A Dog Riding a Skateboard: Some Preliminary Thoughts on Tesla’s ‘Full Self-Driving’ Feature

If they called it “driver assist”, it would be a great feature.

By Ryan McGreal

Posted May 19, 2024 in Blog (Last Updated May 19, 2024)

So Tesla has made their “Full Self Driving” beta feature available to every Tesla owner for a free month to test it out.

After a few days of trying it in various conditions - driving to Niagara and back, driving to Toronto and back, several trips in Hamilton, driving in rush-hour traffic, driving in the rain - I have some preliminary thoughts.

Tesla FSD is like a dog riding a skateboard. You think: Wow! Someone taught a dog to ride a skateboard! And the dog learned to ride a skateboard! That’s genuinely amazing.

Of course, the dog isn’t particularly good at riding a skateboard. I mean, it’s a dog. What did you expect? But it’s still a dog riding a skateboard, and that’s impressive.

So I’m simultaneously of two minds.

On the one hand, it’s genuinely amazing to experience a car driving itself - speeding up and slowing down, changing lanes, stopping for red lights and stop signs, waiting for pedestrians to cross before proceeding, and so on.

On the other hand, it drives like a cautious, inexperienced teenager. Over the course of a few trips:

In each of these situations, I had to assume manual control. It was fine because I was already in a state of high alert and prepared to do so. And to be fair, the service hits you over the head with its repeated insistence that you do need to stay alert, keep your hands on the wheel and be prepared to take over.

It even periodically prompts you to apply slight turning pressure to the steering wheel if you’re holding it too loosely.

Fair enough. As a driver-assist service, it’s pretty cool and even useful, especially on long drives with relatively simple conditions.

But then call it “Driver Assist”, not “Full Self-Driving”. The “Beta” qualifier is being asked to do an unreasonable amount of work to align the name with the thing named.

After all, it’s not Tony Hawke doing a kickflip mctwist.
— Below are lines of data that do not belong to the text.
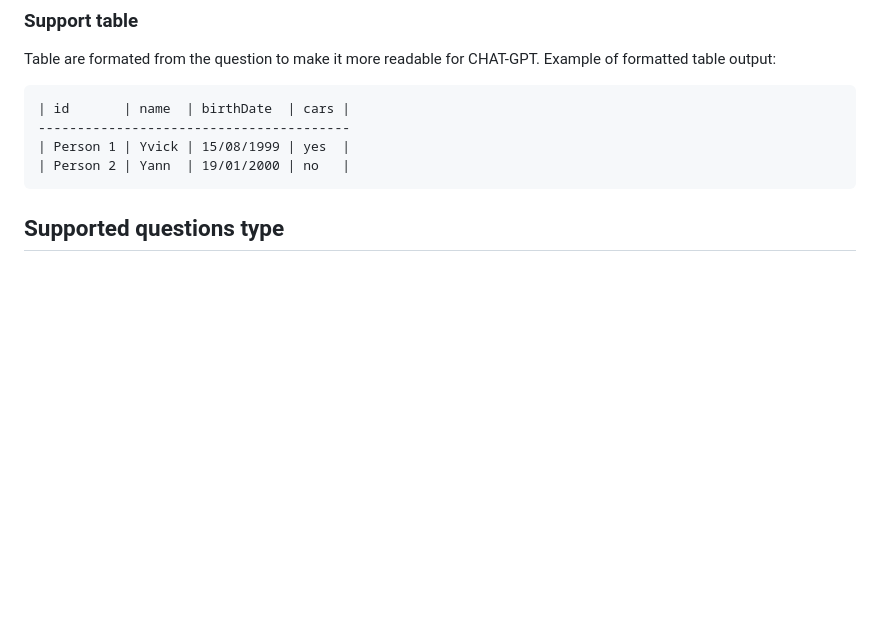
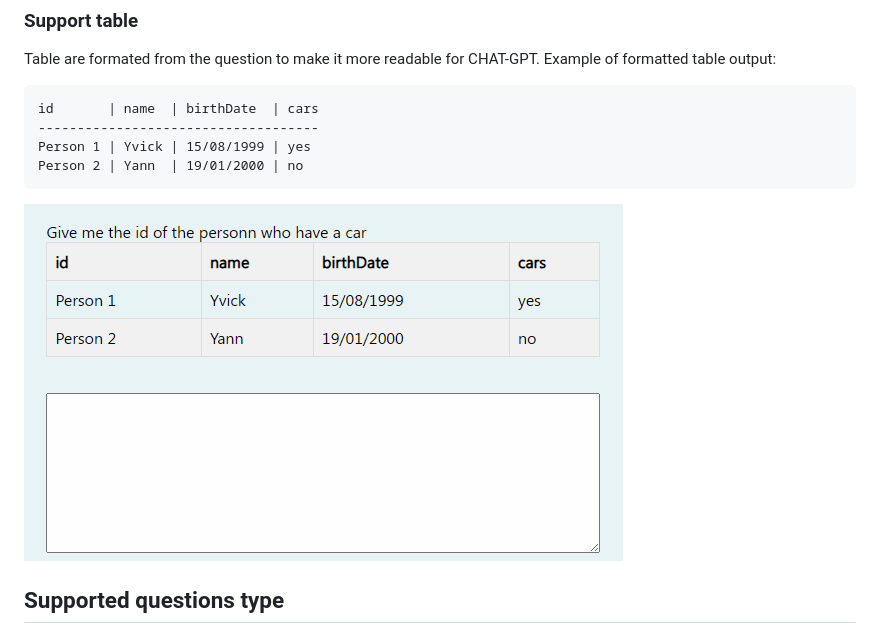
Before and after one commit to yoannchb-pro/MoodleGPT, a Markdown page: README.md, the part around the change. Rendered like a GitHub page; pictures changed too: assets/table.gif (added); blank space fills up the shorter version.

Commit message:
table asset

````diff
--- a/README.md
+++ b/README.md
@@ -103,11 +103,13 @@ Go to <b>"Manage my extensions"</b> on your browser, then click on <b>"Load unpa
 Table are formated from the question to make it more readable for CHAT-GPT. Example of formatted table output:
 
 ```
-| id       | name  | birthDate  | cars |
-----------------------------------------
-| Person 1 | Yvick | 15/08/1999 | yes  |
-| Person 2 | Yann  | 19/01/2000 | no   |
+id       | name  | birthDate  | cars
+------------------------------------
+Person 1 | Yvick | 15/08/1999 | yes
+Person 2 | Yann  | 19/01/2000 | no
 ```
+
+![Table](./assets/table.gif)
 
 ## Supported questions type
 
````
It’s a dog riding a skateboard.

As impressive as it is, It’s nowhere near good enough to replace a human driver. And look, the software will get progressively better over time. If it’s 90 percent of the way now, it will get to 95 and then 99 and then 99.9 and so on.

But even breathtakingly transformative driving software won’t be able to overcome what turns out to be a devastatingly prosaic technical limitation: today’s Teslas have no way to clean their own cameras.

Frankly, given how much attention the software challenges get, I’m surprised more people aren’t pointing this out. The best self-driving software in the world can’t drive if it can’t see.

You could imagine a hyper-engineered solution in which Teslas share their sensor data with each other to create a mesh network that enhances every car’s situational awareness. But that doesn’t exist today, it requires a fast reliable high-bandwidth network with ultra-low latency, and it requires other Teslas to be on the road at all times to serve as a consistent backup when a car’s sensors fail.

I expect it would be a lot easier to equip every car with camera wipers. Indeed, some other luxury car makers already do this. So there could be a Tesla model in the future that is truly self-driving. But barring retrofits, no current production Tesla has this.

Which means that even if and when the software is perfected, today’s Teslas will never be truly self-driving. That’s not a bad thing in itself. Indeed, it remains an objectively excellent car despite not having this transformative ability.

But there’s a fair argument to be made that calling their driver assist service “Full Self-Driving” amounts to false advertising.